* [What the task requires]: Leaving out the images, please output every entry exactly as it appears.

[Image comparison data]
____

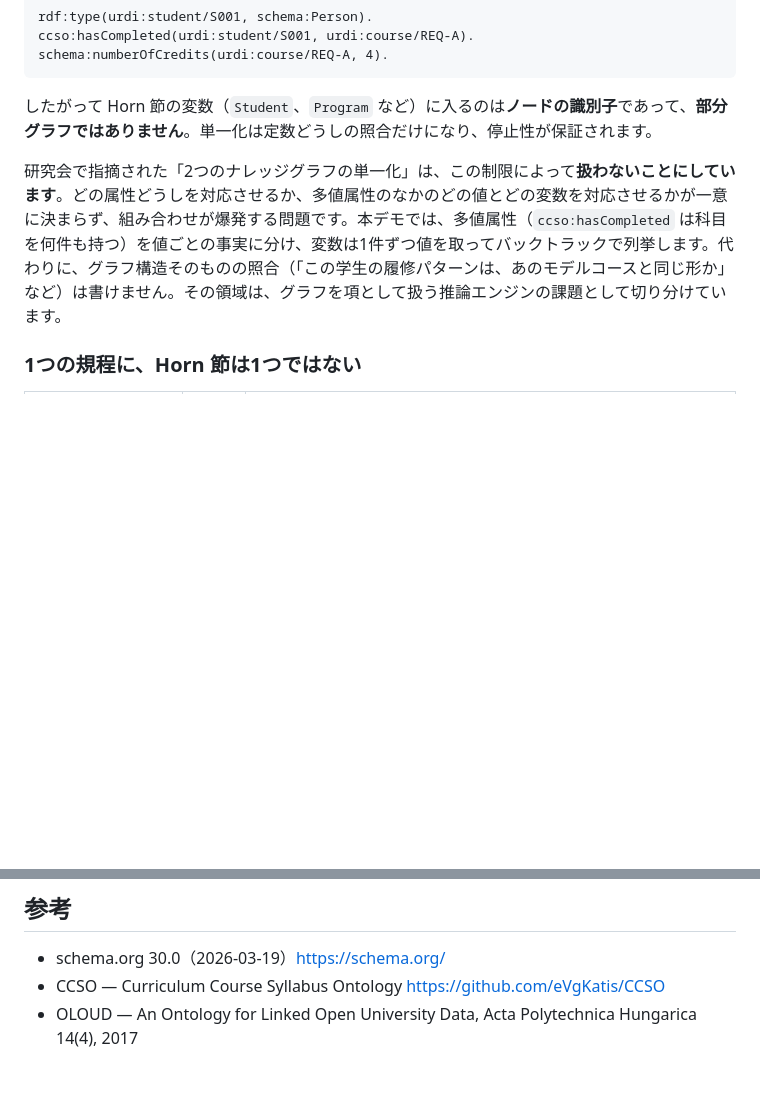
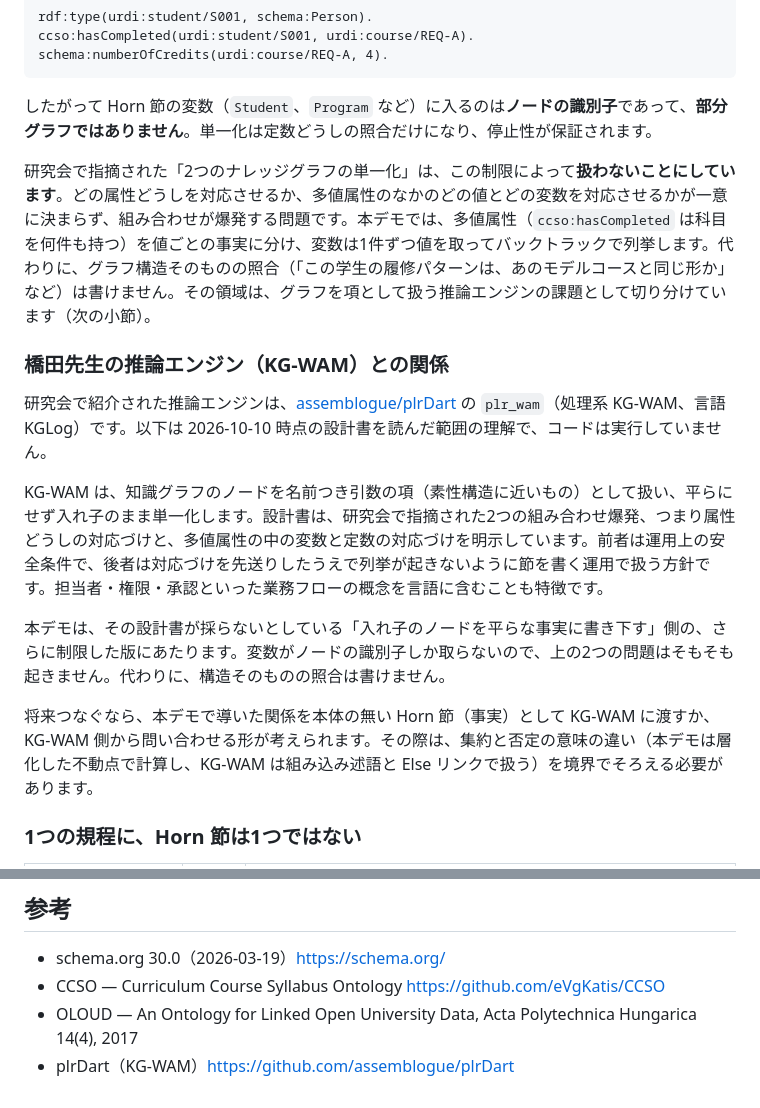
Before and after one commit to brightwaltz/university-rules-demo, a Markdown page: README.md, 2 parts joined by grey strips. Drawn GitHub-style; blank space fills up the shorter version.

Commit message:
README に KG-WAM（plrDart）との関係を追記した
Co-Authored-By: Claude Opus 5.5 <noreply@anthropic.com>
Claude-Session: https://claude.ai/code/session_01XyETiU995VXtYGy22xK3T5

```diff
--- a/README.md
+++ b/README.md
@@ -276,7 +276,17 @@ schema:numberOfCredits(urdi:course/REQ-A, 4).
 
 したがって Horn 節の変数（`Student`、`Program` など）に入るのは**ノードの識別子**であって、**部分グラフではありません**。単一化は定数どうしの照合だけになり、停止性が保証されます。
 
-研究会で指摘された「2つのナレッジグラフの単一化」は、この制限によって**扱わないことにしています**。どの属性どうしを対応させるか、多値属性のなかのどの値とどの変数を対応させるかが一意に決まらず、組み合わせが爆発する問題です。本デモでは、多値属性（`ccso:hasCompleted` は科目を何件も持つ）を値ごとの事実に分け、変数は1件ずつ値を取ってバックトラックで列挙します。代わりに、グラフ構造そのものの照合（「この学生の履修パターンは、あのモデルコースと同じ形か」など）は書けません。その領域は、グラフを項として扱う推論エンジンの課題として切り分けています。
+研究会で指摘された「2つのナレッジグラフの単一化」は、この制限によって**扱わないことにしています**。どの属性どうしを対応させるか、多値属性のなかのどの値とどの変数を対応させるかが一意に決まらず、組み合わせが爆発する問題です。本デモでは、多値属性（`ccso:hasCompleted` は科目を何件も持つ）を値ごとの事実に分け、変数は1件ずつ値を取ってバックトラックで列挙します。代わりに、グラフ構造そのものの照合（「この学生の履修パターンは、あのモデルコースと同じ形か」など）は書けません。その領域は、グラフを項として扱う推論エンジンの課題として切り分けています（次の小節）。
+
+### 橋田先生の推論エンジン（KG-WAM）との関係
+
+研究会で紹介された推論エンジンは、[assemblogue/plrDart](https://github.com/assemblogue/plrDart) の `plr_wam`（処理系 KG-WAM、言語 KGLog）です。以下は 2026-10-10 時点の設計書を読んだ範囲の理解で、コードは実行していません。
+
+KG-WAM は、知識グラフのノードを名前つき引数の項（素性構造に近いもの）として扱い、平らにせず入れ子のまま単一化します。設計書は、研究会で指摘された2つの組み合わせ爆発、つまり属性どうしの対応づけと、多値属性の中の変数と定数の対応づけを明示しています。前者は運用上の安全条件で、後者は対応づけを先送りしたうえで列挙が起きないように節を書く運用で扱う方針です。担当者・権限・承認といった業務フローの概念を言語に含むことも特徴です。
+
+本デモは、その設計書が採らないとしている「入れ子のノードを平らな事実に書き下す」側の、さらに制限した版にあたります。変数がノードの識別子しか取らないので、上の2つの問題はそもそも起きません。代わりに、構造そのものの照合は書けません。
+
+将来つなぐなら、本デモで導いた関係を本体の無い Horn 節（事実）として KG-WAM に渡すか、KG-WAM 側から問い合わせる形が考えられます。その際は、集約と否定の意味の違い（本デモは層化した不動点で計算し、KG-WAM は組み込み述語と Else リンクで扱う）を境界でそろえる必要があります。
 
 ### 1つの規程に、Horn 節は1つではない
 
@@ -694,3 +704,4 @@ LLMを導入する場合も、許可する用途はIntent Detectionと文章表
 - schema.org 30.0（2026-03-19）https://schema.org/
 - CCSO — Curriculum Course Syllabus Ontology https://github.com/eVgKatis/CCSO
 - OLOUD — An Ontology for Linked Open University Data, Acta Polytechnica Hungarica 14(4), 2017
+- plrDart（KG-WAM）https://github.com/assemblogue/plrDart
```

____

* [Exercise response]:
Before and after one commit to brightwaltz/university-rules-demo, a Markdown page: README.md, 2 parts joined by grey strips. Drawn GitHub-style; blank space fills up the shorter version.

Commit message:
README に KG-WAM（plrDart）との関係を追記した
Co-Authored-By: Claude Opus 5.5 <noreply@anthropic.com>
Claude-Session: https://claude.ai/code/session_01XyETiU995VXtYGy22xK3T5

```diff
--- a/README.md
+++ b/README.md
@@ -276,7 +276,17 @@ schema:numberOfCredits(urdi:course/REQ-A, 4).
 
 したがって Horn 節の変数（`Student`、`Program` など）に入るのは**ノードの識別子**であって、**部分グラフではありません**。単一化は定数どうしの照合だけになり、停止性が保証されます。
 
-研究会で指摘された「2つのナレッジグラフの単一化」は、この制限によって**扱わないことにしています**。どの属性どうしを対応させるか、多値属性のなかのどの値とどの変数を対応させるかが一意に決まらず、組み合わせが爆発する問題です。本デモでは、多値属性（`ccso:hasCompleted` は科目を何件も持つ）を値ごとの事実に分け、変数は1件ずつ値を取ってバックトラックで列挙します。代わりに、グラフ構造そのものの照合（「この学生の履修パターンは、あのモデルコースと同じ形か」など）は書けません。その領域は、グラフを項として扱う推論エンジンの課題として切り分けています。
+研究会で指摘された「2つのナレッジグラフの単一化」は、この制限によって**扱わないことにしています**。どの属性どうしを対応させるか、多値属性のなかのどの値とどの変数を対応させるかが一意に決まらず、組み合わせが爆発する問題です。本デモでは、多値属性（`ccso:hasCompleted` は科目を何件も持つ）を値ごとの事実に分け、変数は1件ずつ値を取ってバックトラックで列挙します。代わりに、グラフ構造そのものの照合（「この学生の履修パターンは、あのモデルコースと同じ形か」など）は書けません。その領域は、グラフを項として扱う推論エンジンの課題として切り分けています（次の小節）。
+
+### 橋田先生の推論エンジン（KG-WAM）との関係
+
+研究会で紹介された推論エンジンは、[assemblogue/plrDart](https://github.com/assemblogue/plrDart) の `plr_wam`（処理系 KG-WAM、言語 KGLog）です。以下は 2026-10-10 時点の設計書を読んだ範囲の理解で、コードは実行していません。
+
+KG-WAM は、知識グラフのノードを名前つき引数の項（素性構造に近いもの）として扱い、平らにせず入れ子のまま単一化します。設計書は、研究会で指摘された2つの組み合わせ爆発、つまり属性どうしの対応づけと、多値属性の中の変数と定数の対応づけを明示しています。前者は運用上の安全条件で、後者は対応づけを先送りしたうえで列挙が起きないように節を書く運用で扱う方針です。担当者・権限・承認といった業務フローの概念を言語に含むことも特徴です。
+
+本デモは、その設計書が採らないとしている「入れ子のノードを平らな事実に書き下す」側の、さらに制限した版にあたります。変数がノードの識別子しか取らないので、上の2つの問題はそもそも起きません。代わりに、構造そのものの照合は書けません。
+
+将来つなぐなら、本デモで導いた関係を本体の無い Horn 節（事実）として KG-WAM に渡すか、KG-WAM 側から問い合わせる形が考えられます。その際は、集約と否定の意味の違い（本デモは層化した不動点で計算し、KG-WAM は組み込み述語と Else リンクで扱う）を境界でそろえる必要があります。
 
 ### 1つの規程に、Horn 節は1つではない
 
@@ -694,3 +704,4 @@ LLMを導入する場合も、許可する用途はIntent Detectionと文章表
 - schema.org 30.0（2026-03-19）https://schema.org/
 - CCSO — Curriculum Course Syllabus Ontology https://github.com/eVgKatis/CCSO
 - OLOUD — An Ontology for Linked Open University Data, Acta Polytechnica Hungarica 14(4), 2017
+- plrDart（KG-WAM）https://github.com/assemblogue/plrDart
```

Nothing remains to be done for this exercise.